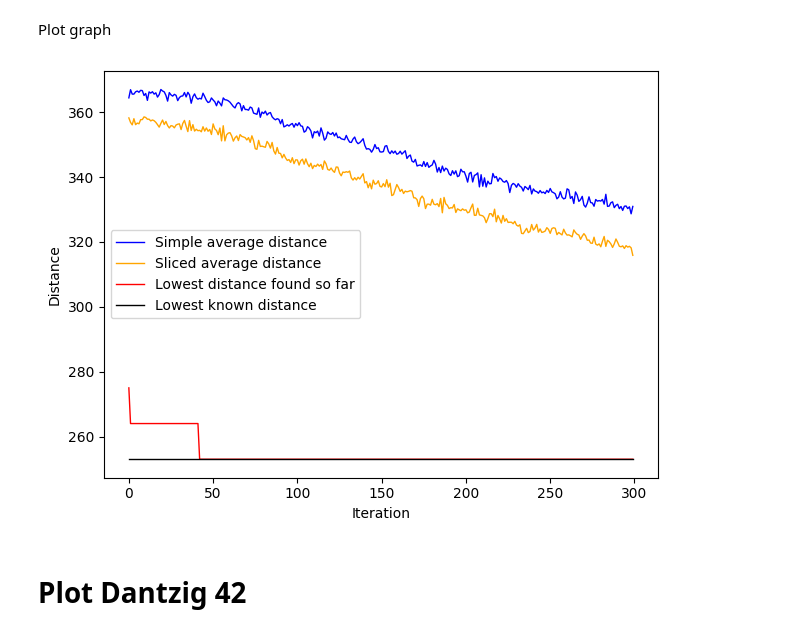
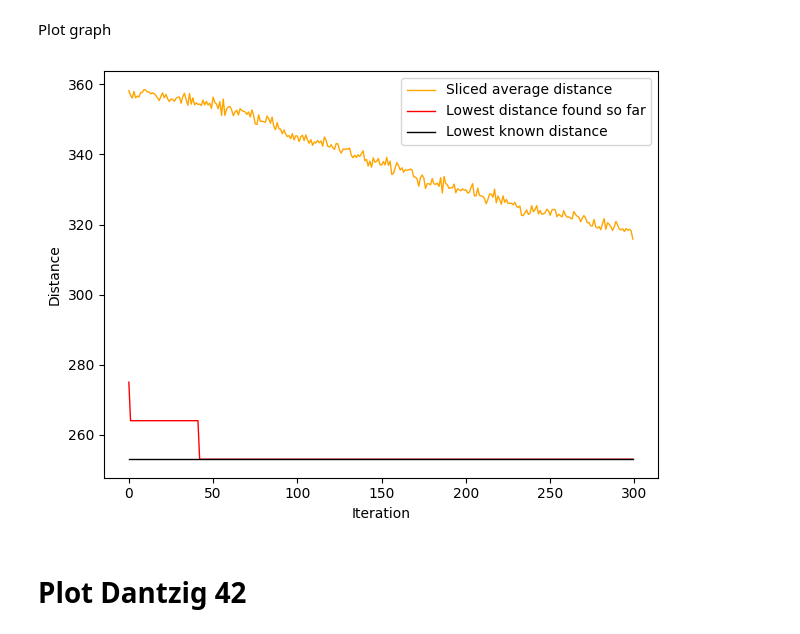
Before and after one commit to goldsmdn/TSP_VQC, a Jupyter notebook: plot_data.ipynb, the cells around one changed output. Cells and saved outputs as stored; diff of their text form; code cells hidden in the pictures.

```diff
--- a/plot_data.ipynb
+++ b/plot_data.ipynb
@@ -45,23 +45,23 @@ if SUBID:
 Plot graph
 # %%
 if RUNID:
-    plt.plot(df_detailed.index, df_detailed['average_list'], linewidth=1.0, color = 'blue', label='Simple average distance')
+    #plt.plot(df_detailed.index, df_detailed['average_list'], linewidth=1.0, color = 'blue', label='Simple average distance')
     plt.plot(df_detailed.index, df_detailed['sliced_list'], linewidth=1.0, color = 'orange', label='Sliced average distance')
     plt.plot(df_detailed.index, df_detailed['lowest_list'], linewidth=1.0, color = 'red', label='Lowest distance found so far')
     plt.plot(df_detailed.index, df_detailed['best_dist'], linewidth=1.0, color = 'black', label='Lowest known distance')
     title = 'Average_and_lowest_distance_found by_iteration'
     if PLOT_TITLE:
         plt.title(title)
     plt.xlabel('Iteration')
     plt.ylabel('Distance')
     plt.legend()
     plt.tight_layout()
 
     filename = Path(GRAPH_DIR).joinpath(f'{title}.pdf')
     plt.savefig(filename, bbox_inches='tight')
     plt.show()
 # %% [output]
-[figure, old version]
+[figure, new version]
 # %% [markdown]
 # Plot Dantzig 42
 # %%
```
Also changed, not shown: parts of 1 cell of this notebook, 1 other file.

= = =

• **REQUIREMENT**
Give back the full data exactly as it reads, but drop the pictures.

• **EXERCISE RESPONSE**
Before and after one commit to goldsmdn/TSP_VQC, a Jupyter notebook: plot_data.ipynb, the cells around one changed output. Cells and saved outputs as stored; diff of their text form; code cells hidden in the pictures.

```diff
--- a/plot_data.ipynb
+++ b/plot_data.ipynb
@@ -45,23 +45,23 @@ if SUBID:
 Plot graph
 # %%
 if RUNID:
-    plt.plot(df_detailed.index, df_detailed['average_list'], linewidth=1.0, color = 'blue', label='Simple average distance')
+    #plt.plot(df_detailed.index, df_detailed['average_list'], linewidth=1.0, color = 'blue', label='Simple average distance')
     plt.plot(df_detailed.index, df_detailed['sliced_list'], linewidth=1.0, color = 'orange', label='Sliced average distance')
     plt.plot(df_detailed.index, df_detailed['lowest_list'], linewidth=1.0, color = 'red', label='Lowest distance found so far')
     plt.plot(df_detailed.index, df_detailed['best_dist'], linewidth=1.0, color = 'black', label='Lowest known distance')
     title = 'Average_and_lowest_distance_found by_iteration'
     if PLOT_TITLE:
         plt.title(title)
     plt.xlabel('Iteration')
     plt.ylabel('Distance')
     plt.legend()
     plt.tight_layout()
 
     filename = Path(GRAPH_DIR).joinpath(f'{title}.pdf')
     plt.savefig(filename, bbox_inches='tight')
     plt.show()
 # %% [output]
-[figure, old version]
+[figure, new version]
 # %% [markdown]
 # Plot Dantzig 42
 # %%
```
Also changed, not shown: parts of 1 cell of this notebook, 1 other file.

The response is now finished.